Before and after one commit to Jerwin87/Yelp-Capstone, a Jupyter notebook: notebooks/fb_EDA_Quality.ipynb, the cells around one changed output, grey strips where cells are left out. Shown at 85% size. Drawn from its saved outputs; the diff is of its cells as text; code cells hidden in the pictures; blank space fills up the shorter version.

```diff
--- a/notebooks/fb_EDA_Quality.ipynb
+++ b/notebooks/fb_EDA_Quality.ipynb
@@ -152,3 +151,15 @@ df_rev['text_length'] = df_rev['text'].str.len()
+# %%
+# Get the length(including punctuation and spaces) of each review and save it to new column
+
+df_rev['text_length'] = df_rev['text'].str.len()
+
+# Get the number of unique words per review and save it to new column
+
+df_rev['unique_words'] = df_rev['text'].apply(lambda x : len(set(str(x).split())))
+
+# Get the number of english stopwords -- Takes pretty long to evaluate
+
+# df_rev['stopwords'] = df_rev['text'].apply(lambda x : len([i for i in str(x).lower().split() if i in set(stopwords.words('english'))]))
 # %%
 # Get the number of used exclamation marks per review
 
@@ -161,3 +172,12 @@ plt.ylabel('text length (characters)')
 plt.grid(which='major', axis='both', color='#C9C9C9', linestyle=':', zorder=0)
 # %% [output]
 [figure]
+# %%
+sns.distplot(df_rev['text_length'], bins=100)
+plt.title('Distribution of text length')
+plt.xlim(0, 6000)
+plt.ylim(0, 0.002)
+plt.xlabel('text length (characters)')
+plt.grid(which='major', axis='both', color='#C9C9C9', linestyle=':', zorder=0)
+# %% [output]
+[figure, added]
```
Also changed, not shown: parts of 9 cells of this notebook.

• • • • • • •

*ACTION ITEM*:
When a line in the data above contains the string "which", copy that line.

*SOLUTION TO THIS TASK*:
 plt.grid(which='major', axis='both', color='#C9C9C9', linestyle=':', zorder=0)
+plt.grid(which='major', axis='both', color='#C9C9C9', linestyle=':', zorder=0)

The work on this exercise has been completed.